Revision comparison data
++++++
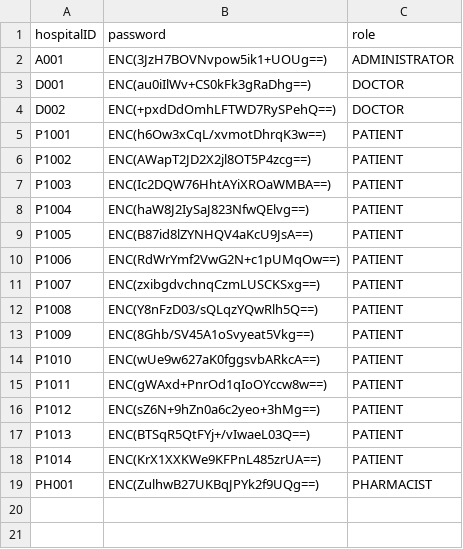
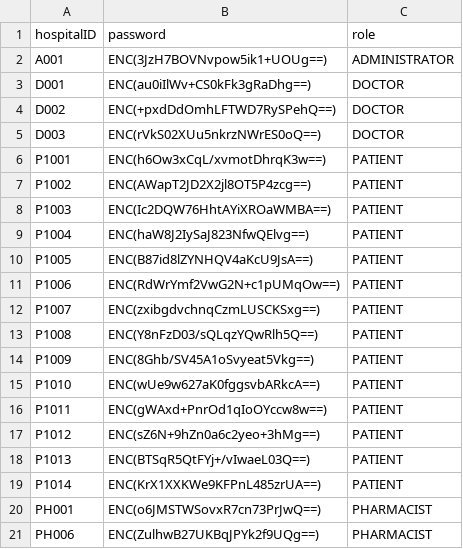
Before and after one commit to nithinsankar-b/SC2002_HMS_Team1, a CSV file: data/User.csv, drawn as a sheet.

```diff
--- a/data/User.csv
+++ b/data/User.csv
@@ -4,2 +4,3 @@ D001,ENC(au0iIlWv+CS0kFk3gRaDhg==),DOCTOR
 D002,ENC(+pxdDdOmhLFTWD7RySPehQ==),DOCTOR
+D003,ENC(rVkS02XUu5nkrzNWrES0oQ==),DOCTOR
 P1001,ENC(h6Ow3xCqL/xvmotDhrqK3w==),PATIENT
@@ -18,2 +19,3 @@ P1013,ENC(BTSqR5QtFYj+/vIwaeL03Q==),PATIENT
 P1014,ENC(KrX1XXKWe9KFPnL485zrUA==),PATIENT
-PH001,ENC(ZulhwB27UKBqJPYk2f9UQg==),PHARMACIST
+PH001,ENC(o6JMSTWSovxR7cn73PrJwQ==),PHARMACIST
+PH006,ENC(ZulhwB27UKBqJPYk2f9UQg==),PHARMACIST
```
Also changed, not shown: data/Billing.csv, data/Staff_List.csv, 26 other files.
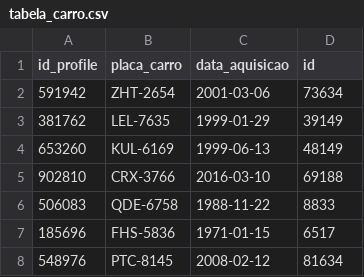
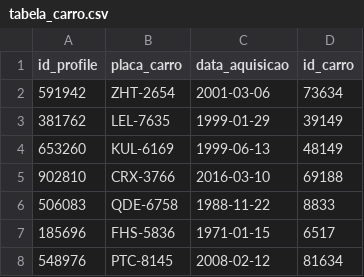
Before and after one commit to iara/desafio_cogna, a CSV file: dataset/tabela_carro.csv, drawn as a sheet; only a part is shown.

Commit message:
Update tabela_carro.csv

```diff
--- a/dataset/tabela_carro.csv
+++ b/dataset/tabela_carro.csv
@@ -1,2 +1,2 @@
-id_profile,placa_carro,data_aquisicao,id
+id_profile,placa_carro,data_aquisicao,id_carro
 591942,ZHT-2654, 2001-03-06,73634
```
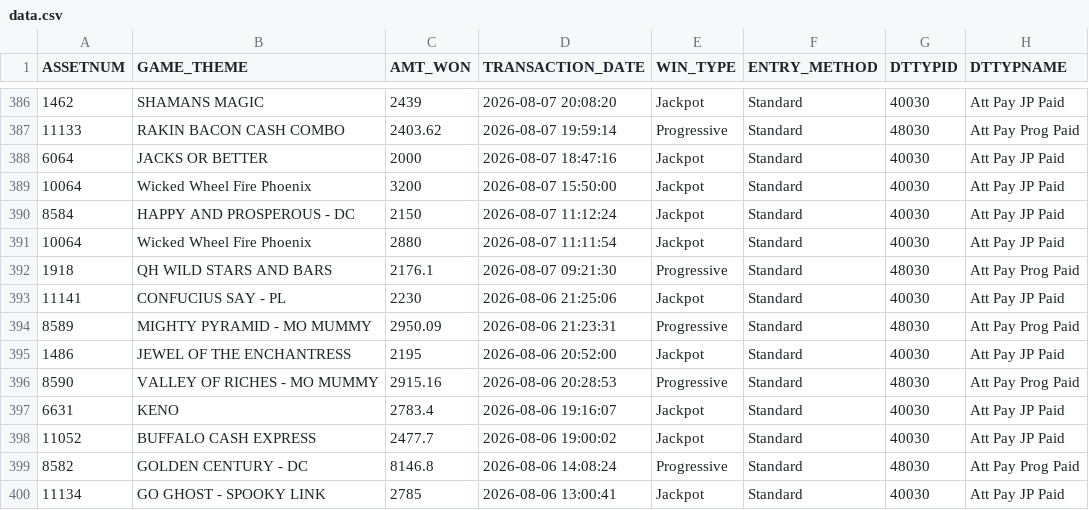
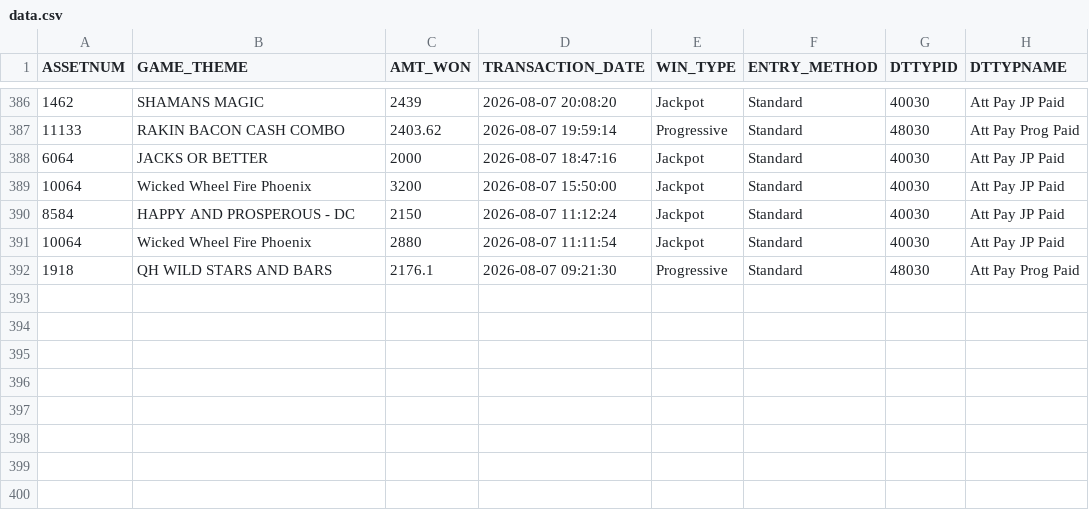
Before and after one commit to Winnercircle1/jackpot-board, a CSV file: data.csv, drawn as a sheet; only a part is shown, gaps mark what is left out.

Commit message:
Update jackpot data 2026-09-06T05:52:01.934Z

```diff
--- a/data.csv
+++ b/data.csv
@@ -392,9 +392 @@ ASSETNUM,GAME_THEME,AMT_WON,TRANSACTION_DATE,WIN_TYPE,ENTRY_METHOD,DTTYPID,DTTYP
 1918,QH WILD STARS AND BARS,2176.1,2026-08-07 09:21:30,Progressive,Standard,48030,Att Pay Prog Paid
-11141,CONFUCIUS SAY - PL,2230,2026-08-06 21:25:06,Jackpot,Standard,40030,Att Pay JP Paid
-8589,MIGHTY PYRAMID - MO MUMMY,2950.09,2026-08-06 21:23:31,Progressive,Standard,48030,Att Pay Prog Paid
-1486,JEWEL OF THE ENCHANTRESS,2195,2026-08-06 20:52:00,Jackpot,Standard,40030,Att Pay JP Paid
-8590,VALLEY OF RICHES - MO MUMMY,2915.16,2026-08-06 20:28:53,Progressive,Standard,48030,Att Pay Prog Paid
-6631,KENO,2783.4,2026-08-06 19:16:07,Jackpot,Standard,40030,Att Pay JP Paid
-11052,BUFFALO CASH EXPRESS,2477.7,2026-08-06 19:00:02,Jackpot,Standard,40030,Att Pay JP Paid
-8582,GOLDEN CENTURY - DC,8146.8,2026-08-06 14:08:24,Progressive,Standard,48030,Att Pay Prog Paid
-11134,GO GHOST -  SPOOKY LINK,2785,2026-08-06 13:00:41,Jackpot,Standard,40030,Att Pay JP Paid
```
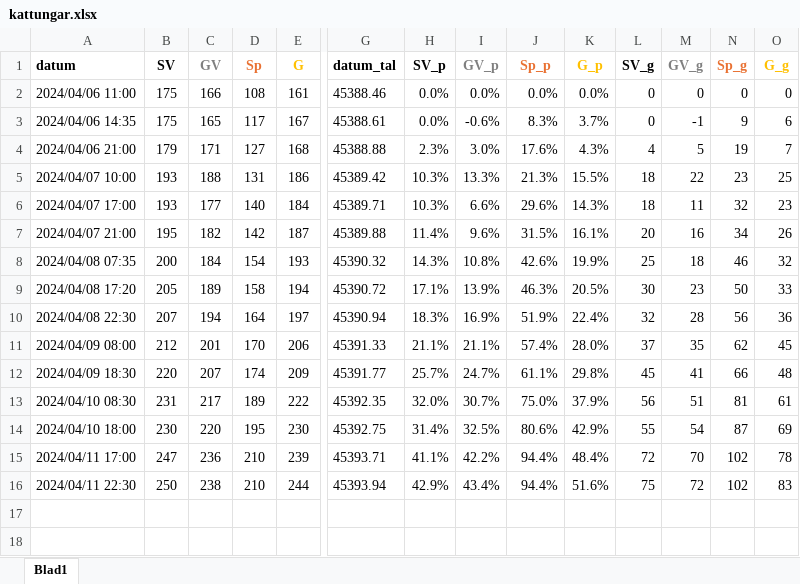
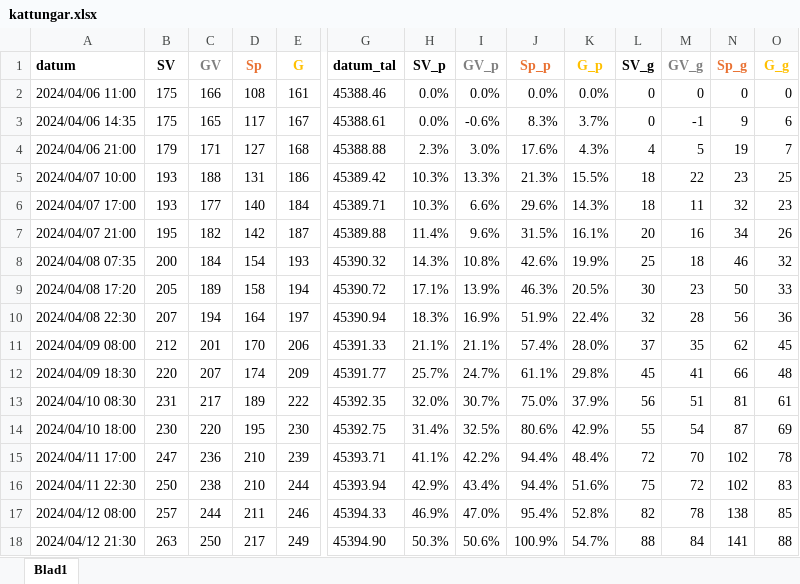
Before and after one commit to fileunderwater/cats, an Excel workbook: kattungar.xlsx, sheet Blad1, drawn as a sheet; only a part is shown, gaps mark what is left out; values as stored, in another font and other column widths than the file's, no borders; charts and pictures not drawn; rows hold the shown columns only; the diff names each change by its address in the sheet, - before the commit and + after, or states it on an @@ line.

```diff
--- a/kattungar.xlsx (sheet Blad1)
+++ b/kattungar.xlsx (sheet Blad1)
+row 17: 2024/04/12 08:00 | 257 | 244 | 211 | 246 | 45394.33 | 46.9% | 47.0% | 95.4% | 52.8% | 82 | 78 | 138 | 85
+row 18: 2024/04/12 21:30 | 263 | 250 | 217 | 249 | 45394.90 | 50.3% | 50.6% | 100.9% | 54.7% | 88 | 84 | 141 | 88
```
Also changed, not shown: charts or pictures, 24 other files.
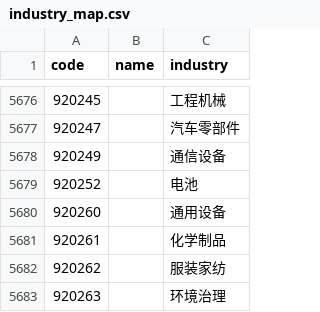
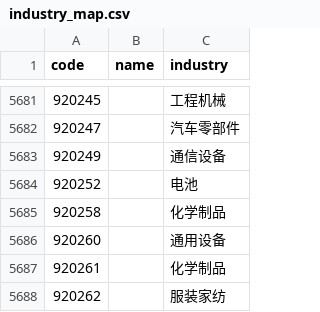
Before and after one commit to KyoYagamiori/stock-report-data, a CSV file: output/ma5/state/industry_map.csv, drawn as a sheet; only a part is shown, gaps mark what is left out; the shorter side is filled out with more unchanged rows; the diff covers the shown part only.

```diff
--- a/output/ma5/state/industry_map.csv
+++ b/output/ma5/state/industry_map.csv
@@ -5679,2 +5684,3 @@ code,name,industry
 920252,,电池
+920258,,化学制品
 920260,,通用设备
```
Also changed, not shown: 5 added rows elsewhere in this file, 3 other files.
++++++
Please set down every record above exactly as it appears, leaving out the pictures.

▶ **ANSWER BELOW**:
Before and after one commit to nithinsankar-b/SC2002_HMS_Team1, a CSV file: data/User.csv, drawn as a sheet.

```diff
--- a/data/User.csv
+++ b/data/User.csv
@@ -4,2 +4,3 @@ D001,ENC(au0iIlWv+CS0kFk3gRaDhg==),DOCTOR
 D002,ENC(+pxdDdOmhLFTWD7RySPehQ==),DOCTOR
+D003,ENC(rVkS02XUu5nkrzNWrES0oQ==),DOCTOR
 P1001,ENC(h6Ow3xCqL/xvmotDhrqK3w==),PATIENT
@@ -18,2 +19,3 @@ P1013,ENC(BTSqR5QtFYj+/vIwaeL03Q==),PATIENT
 P1014,ENC(KrX1XXKWe9KFPnL485zrUA==),PATIENT
-PH001,ENC(ZulhwB27UKBqJPYk2f9UQg==),PHARMACIST
+PH001,ENC(o6JMSTWSovxR7cn73PrJwQ==),PHARMACIST
+PH006,ENC(ZulhwB27UKBqJPYk2f9UQg==),PHARMACIST
```
Also changed, not shown: data/Billing.csv, data/Staff_List.csv, 26 other files.
Before and after one commit to iara/desafio_cogna, a CSV file: dataset/tabela_carro.csv, drawn as a sheet; only a part is shown.

Commit message:
Update tabela_carro.csv

```diff
--- a/dataset/tabela_carro.csv
+++ b/dataset/tabela_carro.csv
@@ -1,2 +1,2 @@
-id_profile,placa_carro,data_aquisicao,id
+id_profile,placa_carro,data_aquisicao,id_carro
 591942,ZHT-2654, 2001-03-06,73634
```
Before and after one commit to Winnercircle1/jackpot-board, a CSV file: data.csv, drawn as a sheet; only a part is shown, gaps mark what is left out.

Commit message:
Update jackpot data 2026-09-06T05:52:01.934Z

```diff
--- a/data.csv
+++ b/data.csv
@@ -392,9 +392 @@ ASSETNUM,GAME_THEME,AMT_WON,TRANSACTION_DATE,WIN_TYPE,ENTRY_METHOD,DTTYPID,DTTYP
 1918,QH WILD STARS AND BARS,2176.1,2026-08-07 09:21:30,Progressive,Standard,48030,Att Pay Prog Paid
-11141,CONFUCIUS SAY - PL,2230,2026-08-06 21:25:06,Jackpot,Standard,40030,Att Pay JP Paid
-8589,MIGHTY PYRAMID - MO MUMMY,2950.09,2026-08-06 21:23:31,Progressive,Standard,48030,Att Pay Prog Paid
-1486,JEWEL OF THE ENCHANTRESS,2195,2026-08-06 20:52:00,Jackpot,Standard,40030,Att Pay JP Paid
-8590,VALLEY OF RICHES - MO MUMMY,2915.16,2026-08-06 20:28:53,Progressive,Standard,48030,Att Pay Prog Paid
-6631,KENO,2783.4,2026-08-06 19:16:07,Jackpot,Standard,40030,Att Pay JP Paid
-11052,BUFFALO CASH EXPRESS,2477.7,2026-08-06 19:00:02,Jackpot,Standard,40030,Att Pay JP Paid
-8582,GOLDEN CENTURY - DC,8146.8,2026-08-06 14:08:24,Progressive,Standard,48030,Att Pay Prog Paid
-11134,GO GHOST -  SPOOKY LINK,2785,2026-08-06 13:00:41,Jackpot,Standard,40030,Att Pay JP Paid
```
Before and after one commit to fileunderwater/cats, an Excel workbook: kattungar.xlsx, sheet Blad1, drawn as a sheet; only a part is shown, gaps mark what is left out; values as stored, in another font and other column widths than the file's, no borders; charts and pictures not drawn; rows hold the shown columns only; the diff names each change by its address in the sheet, - before the commit and + after, or states it on an @@ line.

```diff
--- a/kattungar.xlsx (sheet Blad1)
+++ b/kattungar.xlsx (sheet Blad1)
+row 17: 2024/04/12 08:00 | 257 | 244 | 211 | 246 | 45394.33 | 46.9% | 47.0% | 95.4% | 52.8% | 82 | 78 | 138 | 85
+row 18: 2024/04/12 21:30 | 263 | 250 | 217 | 249 | 45394.90 | 50.3% | 50.6% | 100.9% | 54.7% | 88 | 84 | 141 | 88
```
Also changed, not shown: charts or pictures, 24 other files.
Before and after one commit to KyoYagamiori/stock-report-data, a CSV file: output/ma5/state/industry_map.csv, drawn as a sheet; only a part is shown, gaps mark what is left out; the shorter side is filled out with more unchanged rows; the diff covers the shown part only.

```diff
--- a/output/ma5/state/industry_map.csv
+++ b/output/ma5/state/industry_map.csv
@@ -5679,2 +5684,3 @@ code,name,industry
 920252,,电池
+920258,,化学制品
 920260,,通用设备
```
Also changed, not shown: 5 added rows elsewhere in this file, 3 other files.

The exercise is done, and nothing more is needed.